Of course, any story about Amelia Earhart is something I read and share, but this story was different.
NBC’s Tom Costello was reporting from the Smithsonian National Air and Space Museum in front of Earhart’s gleaming red Lockheed Vega 5B, the aircraft in which she competed her flight across the Atlantic.
This was not a simple mention of the 80-year anniversary of Earhart and Noonan’s disappearance, this was the announcement of a newly-discovered photograph that could solve one of the world’s greatest mysteries.
If you haven’t seen the story yet, this is a must watch.
As I watched the story, I immediately got chills. Being named after Amelia Earhart, retracing her flight around the world in a single-engine aircraft in 2014, and subsequently learning the truth about my connection to Amelia (no, I am not related) has led me down many paths when it comes to researching the Earhart/Noonan disappearance.
Strangers from all over the world send me articles, books, newspaper clippings, and their own personal theories on the final hours of the around the world attempt.
Seeing the photo featured in the story struck me on multiple levels. First, the woman in the photo is wearing clothing similar to Amelia’s button down shirt and pant style, her posture, slightly curved shoulders and all, looks like most photos of the aviatrix. Second, it’s hard to ignore the man with a receding hair line and bone structure so similar to Fred Noonan’s stands on the left side of the photo that it might as well be an exact match. Third, the shadow to the right of the boat, which is the same length of the Lockheed Electra Aircraft according to researchers, was almost too much to handle.
The article states, “Les Kinney, a retired government investigator who has spent 15 years looking for Earhart clues, said the photo "clearly indicates that Earhart was captured by the Japanese."
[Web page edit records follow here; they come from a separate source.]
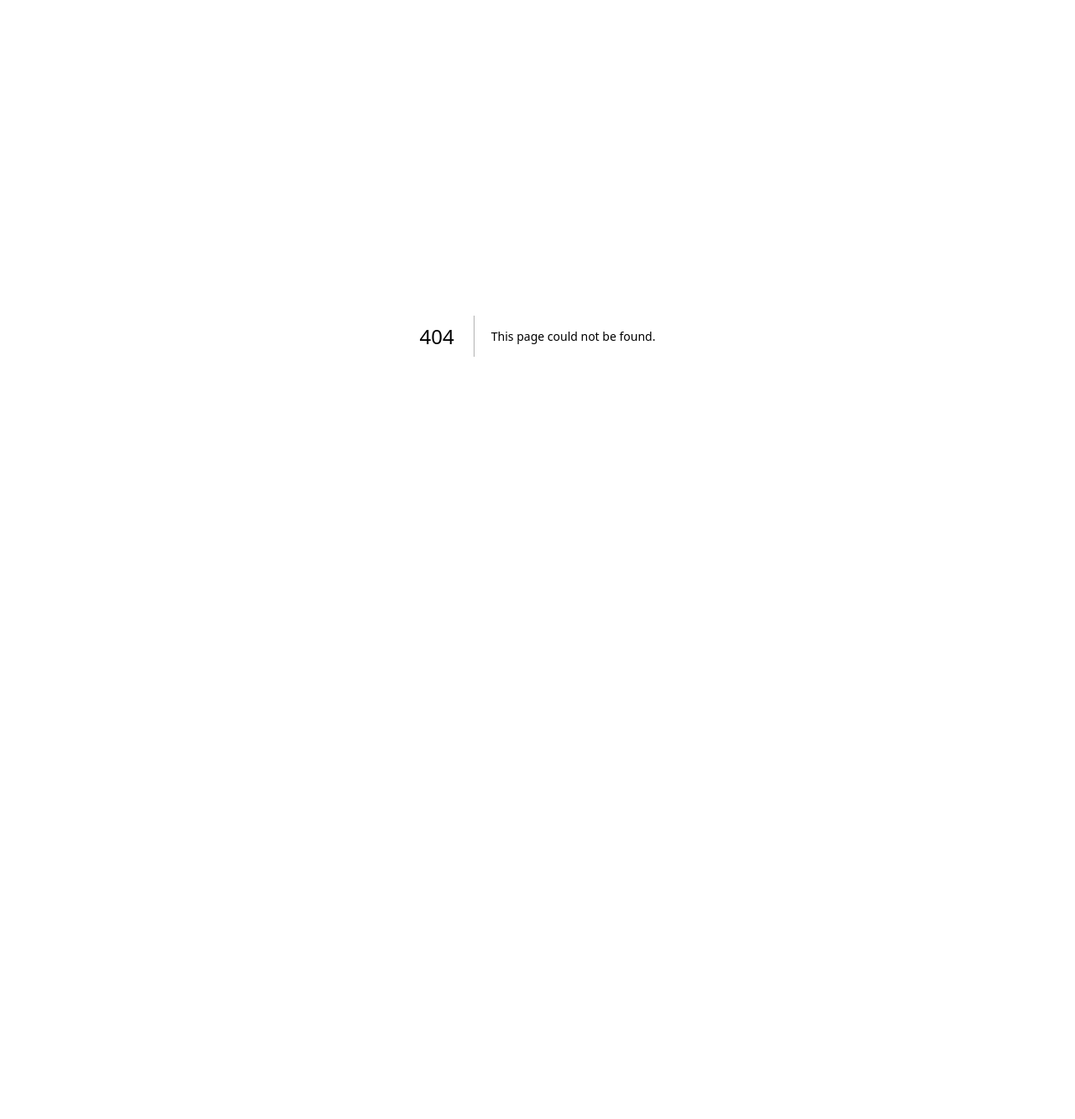
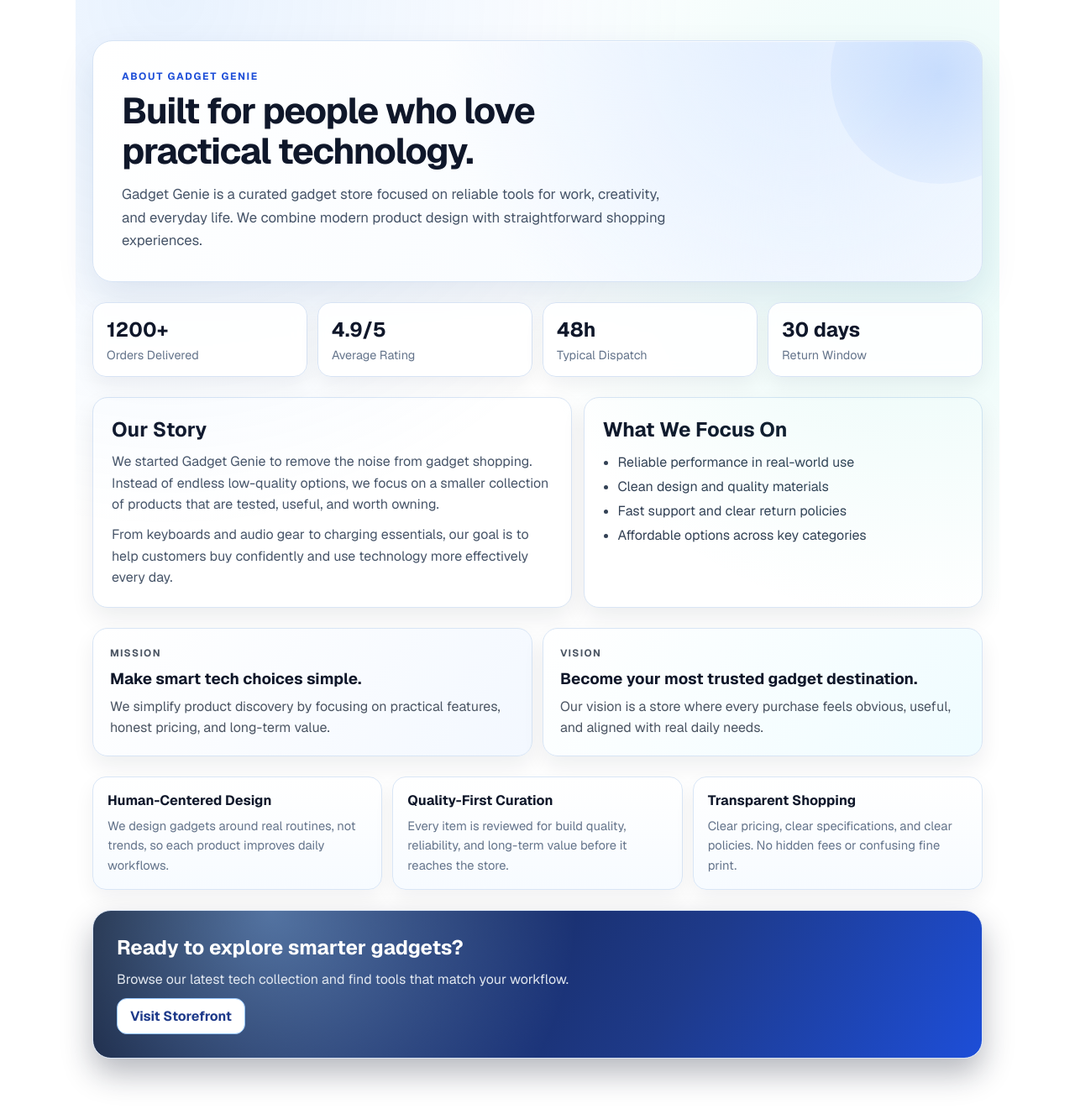
Before and after one commit to dougjasper2013/reactapp5group2, a Next.js app: page /about in a window 1280 px wide. Before the commit this address had no page. Shown: the whole page at 84% size. Before the commit the page ends 800 px from the top, so only its background shows below. Built offline with nearby package versions, Linux system fonts and the light colour scheme.

Commit message:
Create and style About page

```diff
--- /dev/null
+++ b/src/app/about/page.module.css
@@ -0,0 +1,274 @@
+.page {
+  min-height: 100vh;
+  max-width: 1100px;
+  margin: 0 auto;
+  padding: 48px 20px 72px;
+  display: grid;
+  gap: 24px;
+  font-family: var(--font-geist-sans);
+  position: relative;
+}
+
+.page::before {
+  content: '';
+  position: absolute;
+  inset: 0;
+  background:
+    radial-gradient(circle at 10% 0%, rgba(96, 165, 250, 0.14), transparent 38%),
+    radial-gradient(circle at 92% 18%, rgba(45, 212, 191, 0.12), transparent 34%);
+  pointer-events: none;
+}
+
+.hero {
+  border: 1px solid #d7e4f5;
+  border-radius: 24px;
+  padding: 34px;
+  background:
+    radial-gradient(circle at 80% 0%, rgba(224, 237, 255, 0.9) 0%, rgba(224, 237, 255, 0) 48%),
+    linear-gradient(120deg, #ffffff 0%, #f5faff 100%);
+  box-shadow:
+    0 20px 44px rgba(20, 60, 120, 0.1),
+    inset 0 1px 0 rgba(255, 255, 255, 0.8);
+  position: relative;
+  overflow: hidden;
+}
+
+.hero::after {
+  content: '';
+  position: absolute;
+  width: 260px;
+  height: 260px;
+  border-radius: 50%;
+  background: radial-gradient(circle, rgba(59, 130, 246, 0.2), rgba(59, 130, 246, 0));
+  right: -80px;
+  top: -90px;
+}
+
+.eyebrow {
+  color: #1d4ed8;
+  font-size: 0.75rem;
+  font-weight: 700;
+  letter-spacing: 0.14em;
+  margin-bottom: 10px;
+}
+
+.hero h1 {
+  font-size: 2.7rem;
+  line-height: 1.1;
+  letter-spacing: -0.03em;
+  color: #0f172a;
+  max-width: 18ch;
+  position: relative;
+  z-index: 1;
+}
+
+.lead {
+  margin-top: 14px;
+  max-width: 60ch;
+  color: #475569;
+  line-height: 1.65;
+  font-size: 1.05rem;
+  position: relative;
+  z-index: 1;
+}
+
+.stats {
+  display: grid;
+  grid-template-columns: repeat(4, minmax(0, 1fr));
+  gap: 12px;
+}
+
+.statCard {
+  border: 1px solid #d7e3f4;
+  border-radius: 16px;
+  background: rgba(255, 255, 255, 0.88);
+  backdrop-filter: blur(8px);
+  padding: 16px;
+  box-shadow: 0 10px 24px rgba(15, 23, 42, 0.06);
+}
+
+.statCard h2 {
+  font-size: 1.5rem;
+  color: #0f172a;
+}
+
+.statCard p {
+  margin-top: 6px;
+  color: #64748b;
+  font-size: 0.9rem;
+}
+
+.storyGrid {
+  display: grid;
+  grid-template-columns: 1.2fr 1fr;
+  gap: 14px;
+}
+
+.storyCard,
+.storyCardAlt {
+  border: 1px solid #d9e5f5;
+  border-radius: 18px;
+  background: #fff;
+  padding: 22px;
+  box-shadow: 0 12px 28px rgba(15, 23, 42, 0.08);
+}
+
+.storyCard h2,
+.storyCardAlt h2 {
+  color: #0f172a;
+  margin-bottom: 10px;
+}
+
+.storyCard p {
+  color: #475569;
+  line-height: 1.6;
+}
+
+.storyCard p + p {
+  margin-top: 10px;
+}
+
+.storyCardAlt ul {
+  color: #334155;
+  line-height: 1.8;
+  padding-left: 18px;
+}
+
+.values {
+  display: grid;
+  grid-template-columns: repeat(3, minmax(0, 1fr));
+  gap: 12px;
+}
+
+.dualCards {
+  display: grid;
+  grid-template-columns: 1fr 1fr;
+  gap: 12px;
+}
+
+.missionCard,
+.visionCard {
+  border: 1px solid #d8e5f5;
+  border-radius: 18px;
+  padding: 20px;
+  box-shadow: 0 12px 26px rgba(15, 23, 42, 0.07);
+}
+
+.missionCard {
+  background: linear-gradient(130deg, #ffffff, #f3f8ff);
+}
+
+.visionCard {
+  background: linear-gradient(130deg, #ffffff, #effcff);
+}
+
+.cardTag {
+  color: #1d4ed8;
+  letter-spacing: 0.11em;
+  font-size: 0.74rem;
+  font-weight: 700;
+  margin-bottom: 8px;
+}
+
+.missionCard h3,
+.visionCard h3 {
+  color: #0f172a;
+  margin-bottom: 8px;
+}
+
+.missionCard p,
+.visionCard p {
+  color: #4b5563;
+  line-height: 1.6;
+}
+
+
+.valueCard {
+  border: 1px solid #d9e6f6;
+  border-radius: 16px;
+  background: linear-gradient(180deg, #ffffff, #f7fbff);
+  padding: 17px;
+  box-shadow: 0 10px 24px rgba(15, 23, 42, 0.06);
+}
+
+.valueCard h3 {
+  color: #0f172a;
+  margin-bottom: 8px;
+  font-size: 1.02rem;
+}
+
+.valueCard p {
+  color: #64748b;
+  line-height: 1.6;
+  font-size: 0.92rem;
+}
+
+.ctaSection {
+  border: 1px solid #d7e2f3;
+  border-radius: 22px;
+  padding: 28px;
+  background:
+    radial-gradient(circle at 20% 0%, rgba(147, 197, 253, 0.5) 0%, rgba(219, 234, 254, 0) 42%),
+    linear-gradient(120deg, #0f172a, #1e3a8a 65%, #1d4ed8);
+  color: #e2e8f0;
+  display: grid;
+  gap: 12px;
+  box-shadow: 0 18px 36px rgba(15, 23, 42, 0.3);
+}
+
+.ctaSection h2 {
+  color: #fff;
+}
+
+.ctaSection p {
+  max-width: 56ch;
+}
+
+.ctaButton {
+  justify-self: start;
+  border: 1px solid #93c5fd;
+  border-radius: 12px;
+  padding: 10px 15px;
+  background: #fff;
+  color: #1e3a8a;
+  font-weight: 700;
+  text-decoration: none;
+  transition: transform 0.2s ease, box-shadow 0.2s ease;
+}
+
+.ctaButton:hover {
+  transform: translateY(-1px);
+  box-shadow: 0 10px 20px rgba(147, 197, 253, 0.35);
+}
+
+@media (max-width: 980px) {
+  .stats {
+    grid-template-columns: repeat(2, minmax(0, 1fr));
+  }
+
+  .storyGrid {
+    grid-template-columns: 1fr;
+  }
+
+  .values {
+    grid-template-columns: 1fr;
+  }
+
+  .dualCards {
+    grid-template-columns: 1fr;
+  }
+}
+
+@media (max-width: 640px) {
+  .hero {
+    padding: 22px;
+  }
+
+  .hero h1 {
+    font-size: 2.05rem;
+  }
+
+  .stats {
+    grid-template-columns: 1fr;
+  }
+}
--- /dev/null
+++ b/src/app/about/page.tsx
@@ -0,0 +1,106 @@
+import Link from 'next/link';
+import styles from './page.module.css';
+
+const values = [
+  {
+    title: 'Human-Centered Design',
+    body: 'We design gadgets around real routines, not trends, so each product improves daily workflows.',
+  },
+  {
+    title: 'Quality-First Curation',
+    body: 'Every item is reviewed for build quality, reliability, and long-term value before it reaches the store.',
+  },
+  {
+    title: 'Transparent Shopping',
+    body: 'Clear pricing, clear specifications, and clear policies. No hidden fees or confusing fine print.',
+  },
+];
+
+const stats = [
+  { value: '1200+', label: 'Orders Delivered' },
+  { value: '4.9/5', label: 'Average Rating' },
+  { value: '48h', label: 'Typical Dispatch' },
+  { value: '30 days', label: 'Return Window' },
+];
+
+export default function AboutPage() {
+  return (
+    <main className={styles.page}>
+      <section className={styles.hero}>
+        <p className={styles.eyebrow}>ABOUT GADGET GENIE</p>
+        <h1>Built for people who love practical technology.</h1>
+        <p className={styles.lead}>
+          Gadget Genie is a curated gadget store focused on reliable tools for work, creativity, and everyday life.
+          We combine modern product design with straightforward shopping experiences.
+        </p>
+      </section>
+
+      <section className={styles.stats} aria-label="Company highlights">
+        {stats.map((item) => (
+          <article key={item.label} className={styles.statCard}>
+            <h2>{item.value}</h2>
+            <p>{item.label}</p>
+          </article>
+        ))}
+      </section>
+
+      <section className={styles.storyGrid}>
+        <article className={styles.storyCard}>
+          <h2>Our Story</h2>
+          <p>
+            We started Gadget Genie to remove the noise from gadget shopping. Instead of endless low-quality options,
+            we focus on a smaller collection of products that are tested, useful, and worth owning.
+          </p>
+          <p>
+            From keyboards and audio gear to charging essentials, our goal is to help customers buy confidently and
+            use technology more effectively every day.
+          </p>
+        </article>
+
+        <article className={styles.storyCardAlt}>
+          <h2>What We Focus On</h2>
+          <ul>
+            <li>Reliable performance in real-world use</li>
+            <li>Clean design and quality materials</li>
+            <li>Fast support and clear return policies</li>
+            <li>Affordable options across key categories</li>
+          </ul>
+        </article>
+      </section>
+
+      <section className={styles.dualCards} aria-label="Mission and vision">
+        <article className={styles.missionCard}>
+          <p className={styles.cardTag}>MISSION</p>
+          <h3>Make smart tech choices simple.</h3>
+          <p>
+            We simplify product discovery by focusing on practical features, honest pricing, and long-term value.
+          </p>
+        </article>
+        <article className={styles.visionCard}>
+          <p className={styles.cardTag}>VISION</p>
+          <h3>Become your most trusted gadget destination.</h3>
+          <p>
+            Our vision is a store where every purchase feels obvious, useful, and aligned with real daily needs.
+          </p>
+        </article>
+      </section>
+
+      <section className={styles.values} aria-label="Core values">
+        {values.map((value) => (
+          <article key={value.title} className={styles.valueCard}>
+            <h3>{value.title}</h3>
+            <p>{value.body}</p>
+          </article>
+        ))}
+      </section>
+
+      <section className={styles.ctaSection}>
+        <h2>Ready to explore smarter gadgets?</h2>
+        <p>Browse our latest tech collection and find tools that match your workflow.</p>
+        <Link href="/" className={styles.ctaButton}>
+          Visit Storefront
+        </Link>
+      </section>
+    </main>
+  );
+}
```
Japanese authorities told NBC News they have no record of Earhart being in their custody. The photo was marked with the words, “Jaluit Atoll,” a small ring of land that is a part of the Marshall Islands, is less than 1,000 miles away.
“Amelia Earhart: The Lost Evidence,” the two hour documentary explaining the discovery, airs this Sunday on the History Channel and you can bet that I’ll be glued to the screen.
The question I am most interested in learning the answer to is this: will researchers be able to prove, beyond a shadow of a doubt, that this photo is evidence that Earhart and Noonan were captured by the Japanese?
I’d love to hear your thoughts. You can reach me at firstname.lastname@example.org.